Wednesday, July 9, 2008

Do I speak your language

"It is difficult getting a bunch of hyperactive seven-year-olds to concentrate on geography. I asked them to name five Indian states and most of them stopped with Delhi, Haryana and U.P.", lamented my aunt. I looked up from the newspaper. She'd been handling the unenviable task of "introducing" the "social sciences" at one of the lower classes in her school, and today had evidently been a bad day.

"The problem with this city is that..", said uncle-the-elder (handlebar moustache, backbrushed hair, stern glare) "…it understands only money. No history, no geography, and absolutely no civics."

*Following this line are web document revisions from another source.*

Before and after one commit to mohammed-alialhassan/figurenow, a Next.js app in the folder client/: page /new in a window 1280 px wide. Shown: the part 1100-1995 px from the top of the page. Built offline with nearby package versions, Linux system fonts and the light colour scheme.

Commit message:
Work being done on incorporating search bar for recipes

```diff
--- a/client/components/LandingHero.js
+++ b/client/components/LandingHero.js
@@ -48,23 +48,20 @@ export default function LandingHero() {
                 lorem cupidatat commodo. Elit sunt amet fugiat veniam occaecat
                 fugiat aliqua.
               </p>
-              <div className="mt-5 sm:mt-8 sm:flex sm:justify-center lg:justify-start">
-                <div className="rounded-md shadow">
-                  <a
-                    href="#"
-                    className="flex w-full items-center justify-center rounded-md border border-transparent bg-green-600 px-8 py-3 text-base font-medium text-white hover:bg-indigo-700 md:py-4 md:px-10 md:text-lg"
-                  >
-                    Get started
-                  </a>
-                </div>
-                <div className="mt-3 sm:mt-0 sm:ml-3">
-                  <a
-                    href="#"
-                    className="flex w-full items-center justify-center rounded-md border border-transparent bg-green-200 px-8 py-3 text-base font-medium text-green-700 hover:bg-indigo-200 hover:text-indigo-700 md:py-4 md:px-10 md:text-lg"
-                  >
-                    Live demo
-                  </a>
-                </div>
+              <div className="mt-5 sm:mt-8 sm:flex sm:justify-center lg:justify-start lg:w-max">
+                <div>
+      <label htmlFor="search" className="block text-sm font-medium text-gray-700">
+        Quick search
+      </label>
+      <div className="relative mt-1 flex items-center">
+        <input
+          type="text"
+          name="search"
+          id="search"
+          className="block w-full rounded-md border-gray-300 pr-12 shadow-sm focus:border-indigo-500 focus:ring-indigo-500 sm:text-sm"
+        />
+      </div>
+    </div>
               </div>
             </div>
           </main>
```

I bit back a rude reply as I realised that my falling-asleep-over-the-newspaper plans would be delayed by a culture-vs-money diatribe from uncle-the-elder. So I took a deep breath (it calms the temper) and, looking straight at my aunt (who was now gulping water straight from the fridge – "bad for her throat", I thought immediately), I declared in the most solemn tones that I could muster, "Take the social sciences out of their books and bring it into their lives. If they understand only money, throw a few notes in their faces and they'll learn more about India in a day than you can ever imagine. To teach them geography, show them the colour of money."

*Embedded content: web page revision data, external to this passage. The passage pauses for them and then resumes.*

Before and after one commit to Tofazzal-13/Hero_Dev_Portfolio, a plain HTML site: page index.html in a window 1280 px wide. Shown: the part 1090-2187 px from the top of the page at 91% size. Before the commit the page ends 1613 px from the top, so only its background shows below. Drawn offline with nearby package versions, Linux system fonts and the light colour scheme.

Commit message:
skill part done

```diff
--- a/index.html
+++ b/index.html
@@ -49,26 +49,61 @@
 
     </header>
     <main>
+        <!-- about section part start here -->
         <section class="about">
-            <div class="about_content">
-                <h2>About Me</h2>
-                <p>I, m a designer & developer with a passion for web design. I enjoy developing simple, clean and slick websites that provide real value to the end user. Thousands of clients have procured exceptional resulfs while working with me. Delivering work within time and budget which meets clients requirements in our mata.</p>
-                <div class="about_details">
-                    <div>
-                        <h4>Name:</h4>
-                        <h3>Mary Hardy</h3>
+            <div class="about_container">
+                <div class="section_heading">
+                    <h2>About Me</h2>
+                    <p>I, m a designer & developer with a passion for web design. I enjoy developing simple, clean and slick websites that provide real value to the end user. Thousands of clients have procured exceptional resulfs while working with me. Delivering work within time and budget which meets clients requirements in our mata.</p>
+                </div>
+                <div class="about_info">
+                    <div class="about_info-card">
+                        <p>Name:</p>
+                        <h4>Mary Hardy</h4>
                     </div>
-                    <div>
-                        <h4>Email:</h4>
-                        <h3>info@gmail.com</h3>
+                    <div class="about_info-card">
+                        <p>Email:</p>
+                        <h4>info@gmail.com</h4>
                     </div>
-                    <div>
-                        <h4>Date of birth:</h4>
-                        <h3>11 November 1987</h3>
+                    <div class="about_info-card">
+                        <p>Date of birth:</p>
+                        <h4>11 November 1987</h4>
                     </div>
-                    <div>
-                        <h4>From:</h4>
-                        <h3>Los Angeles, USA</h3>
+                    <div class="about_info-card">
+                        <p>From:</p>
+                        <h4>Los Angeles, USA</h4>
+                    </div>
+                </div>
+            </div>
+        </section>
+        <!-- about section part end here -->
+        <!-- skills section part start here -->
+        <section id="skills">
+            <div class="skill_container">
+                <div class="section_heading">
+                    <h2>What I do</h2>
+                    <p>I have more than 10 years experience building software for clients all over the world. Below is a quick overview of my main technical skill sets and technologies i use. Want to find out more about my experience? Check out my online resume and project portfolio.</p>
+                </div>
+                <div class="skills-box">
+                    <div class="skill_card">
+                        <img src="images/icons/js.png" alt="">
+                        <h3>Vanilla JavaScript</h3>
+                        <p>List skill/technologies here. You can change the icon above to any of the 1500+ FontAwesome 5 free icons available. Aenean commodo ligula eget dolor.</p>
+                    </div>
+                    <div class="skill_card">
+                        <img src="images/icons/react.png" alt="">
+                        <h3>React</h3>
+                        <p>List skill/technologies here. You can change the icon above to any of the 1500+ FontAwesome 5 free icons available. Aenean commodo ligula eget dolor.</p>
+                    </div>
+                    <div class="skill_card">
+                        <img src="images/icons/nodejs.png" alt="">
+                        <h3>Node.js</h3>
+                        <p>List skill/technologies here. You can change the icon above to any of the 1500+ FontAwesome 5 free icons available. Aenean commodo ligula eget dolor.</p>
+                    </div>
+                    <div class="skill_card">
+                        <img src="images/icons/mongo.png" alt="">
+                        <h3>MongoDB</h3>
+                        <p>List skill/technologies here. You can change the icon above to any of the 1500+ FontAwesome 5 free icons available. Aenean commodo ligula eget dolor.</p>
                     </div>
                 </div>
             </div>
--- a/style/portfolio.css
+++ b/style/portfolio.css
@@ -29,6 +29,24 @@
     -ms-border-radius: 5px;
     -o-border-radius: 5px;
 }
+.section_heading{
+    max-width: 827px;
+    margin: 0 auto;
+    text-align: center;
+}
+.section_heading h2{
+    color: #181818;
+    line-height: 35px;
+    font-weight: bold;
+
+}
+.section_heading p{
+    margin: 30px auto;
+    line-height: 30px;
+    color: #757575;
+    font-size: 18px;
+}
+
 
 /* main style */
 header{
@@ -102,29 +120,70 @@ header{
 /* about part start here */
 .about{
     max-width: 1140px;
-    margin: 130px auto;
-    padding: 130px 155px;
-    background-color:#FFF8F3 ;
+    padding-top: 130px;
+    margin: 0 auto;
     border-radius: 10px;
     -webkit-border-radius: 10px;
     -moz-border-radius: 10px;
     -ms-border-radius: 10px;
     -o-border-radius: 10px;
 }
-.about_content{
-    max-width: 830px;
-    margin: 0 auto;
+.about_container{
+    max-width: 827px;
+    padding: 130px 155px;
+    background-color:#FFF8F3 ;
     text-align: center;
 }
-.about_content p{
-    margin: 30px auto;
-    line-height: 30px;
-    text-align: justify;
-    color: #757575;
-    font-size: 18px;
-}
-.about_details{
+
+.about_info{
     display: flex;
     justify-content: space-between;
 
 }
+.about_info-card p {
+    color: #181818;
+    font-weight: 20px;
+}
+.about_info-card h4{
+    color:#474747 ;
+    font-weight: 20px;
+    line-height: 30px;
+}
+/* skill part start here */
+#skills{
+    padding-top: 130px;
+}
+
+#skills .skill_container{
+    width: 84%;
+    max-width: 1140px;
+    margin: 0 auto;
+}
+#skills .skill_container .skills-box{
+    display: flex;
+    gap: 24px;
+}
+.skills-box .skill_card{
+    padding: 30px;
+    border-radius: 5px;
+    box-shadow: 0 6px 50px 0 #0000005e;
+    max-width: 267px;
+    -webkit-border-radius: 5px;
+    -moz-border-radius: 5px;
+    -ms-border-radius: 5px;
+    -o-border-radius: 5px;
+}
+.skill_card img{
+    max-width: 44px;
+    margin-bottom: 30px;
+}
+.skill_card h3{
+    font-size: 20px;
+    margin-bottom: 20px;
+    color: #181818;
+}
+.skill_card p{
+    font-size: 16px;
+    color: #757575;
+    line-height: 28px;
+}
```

For a minute, there was silence - the kind where people try to figure out whether they really heard what they thought they heard. And then uncle-the-younger (has immense faith in my sanity, god bless him) said with exaggerated politeness, "Would you please care to elaborate?"

Whereupon I leaned over and extracted the wallet from aunt's purse (a pot-bellied contraption from Khan Market that carries everything from safety-pins to petro-cards), drew out a 100-rupee note, waved it and asked, "What do you see?" And pre-empting anybody, I continued "The first thing that you see is Gandhi. Which state is he from? Gujarat. Look at the bottom left corner. Do you see the three lions? They are from a pillar near a stupa at Sanchi, in Madhya Pradesh." I flipped the note. "See the one-hundred-rupees written in 15 different languages? Which states speak these languages?"

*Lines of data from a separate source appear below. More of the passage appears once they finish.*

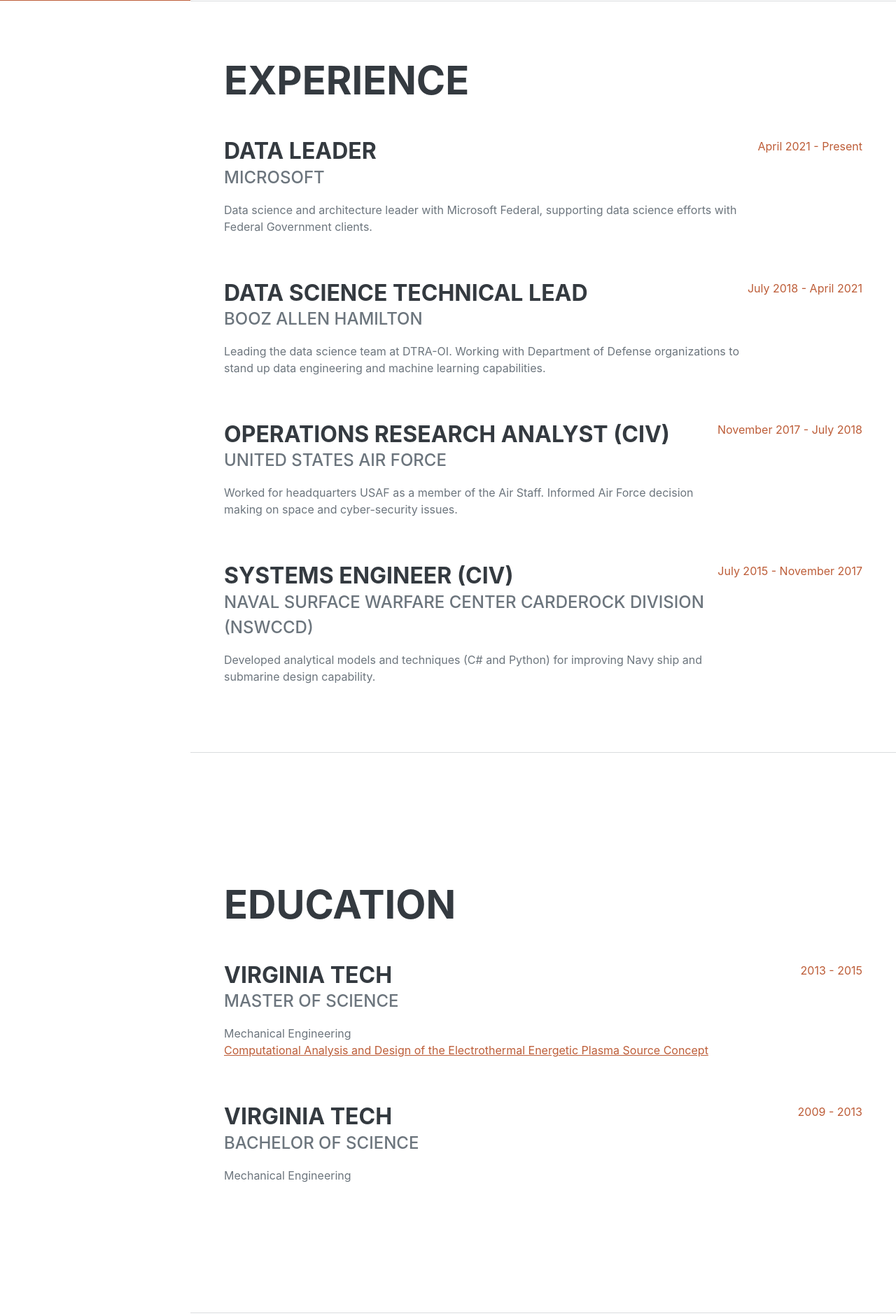
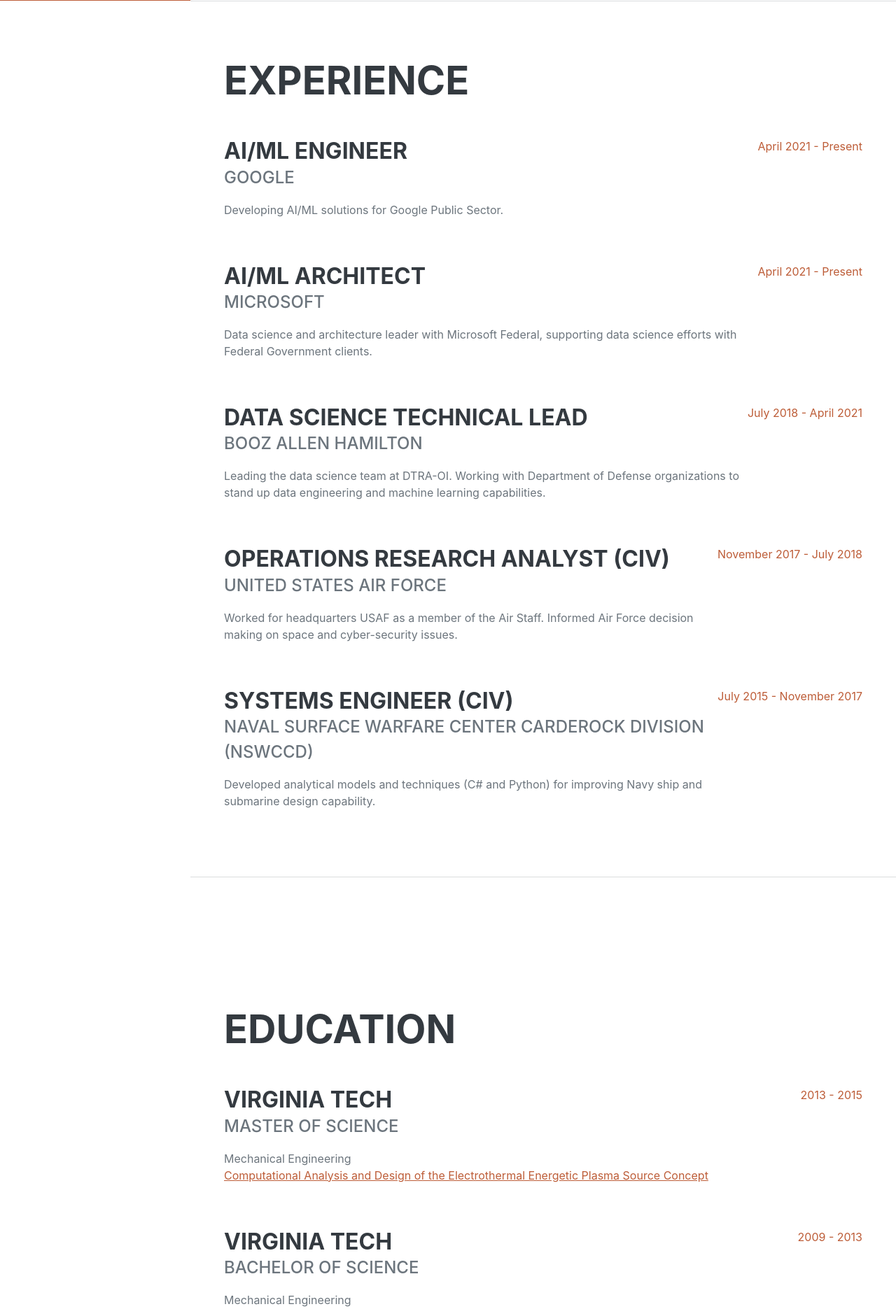
Before and after one commit to shawnmittal/azure_personal_website, a Flask app: page / in a window 1280 px wide. Shown: the part 799-2680 px from the top of the page at 70% size. Run offline with Flask 3, Linux system fonts and the light colour scheme; some libraries are stand-ins or nearby versions; some web fonts are replaced.

Commit message:
Updated experience

```diff
--- a/templates/index.html
+++ b/templates/index.html
@@ -58,7 +58,15 @@
                     <h2 class="mb-5">Experience</h2>
                     <div class="d-flex flex-column flex-md-row justify-content-between mb-5">
                         <div class="flex-grow-1">
-                            <h3 class="mb-0">Data Leader</h3>
+                            <h3 class="mb-0">AI/ML Engineer</h3>
+                            <div class="subheading mb-3">Google</div>
+                            <p>Developing AI/ML solutions for Google Public Sector.</p>
+                        </div>
+                        <div class="flex-shrink-0"><span class="text-primary">April 2021 - Present</span></div>
+                    </div>
+                    <div class="d-flex flex-column flex-md-row justify-content-between mb-5">
+                        <div class="flex-grow-1">
+                            <h3 class="mb-0">AI/ML Architect</h3>
                             <div class="subheading mb-3">Microsoft</div>
                             <p>Data science and architecture leader with Microsoft Federal, supporting data science efforts with Federal Government clients.</p>
                         </div>
```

By now I had a captive audience.

"This gets curiouser and curiouser", said uncle-the-younger. "Do I also see the Himalayas?"

It was, however, still difficult to convince uncle-the elder. "So, they now get to know the states. That’s all."

"Nah," I said. "You get the history too. Who was this guy Ashok who built the pillar at Sanchi? Why did he build it? When did he?"

Little cousin picked up the cue (she's all of 23, and even streaks her hair, but I still think of her as "little"). "And then, there are these interesting bits about the elephant and the tiger that are unique to the country (she'd drawn out a 10-rupee note from the wallet). And Ma look, what is this lighthouse thing on the 20-rupee note?"

"I'll get the class to find out", said the aunt.

I looked at uncle-the-elder.

"Hmmph, so what you're saying is that to speak to someone I should know their language?"

"Exactly", I beamed. "Else, they won't understand you."

Lesson learnt: Analyse your audience.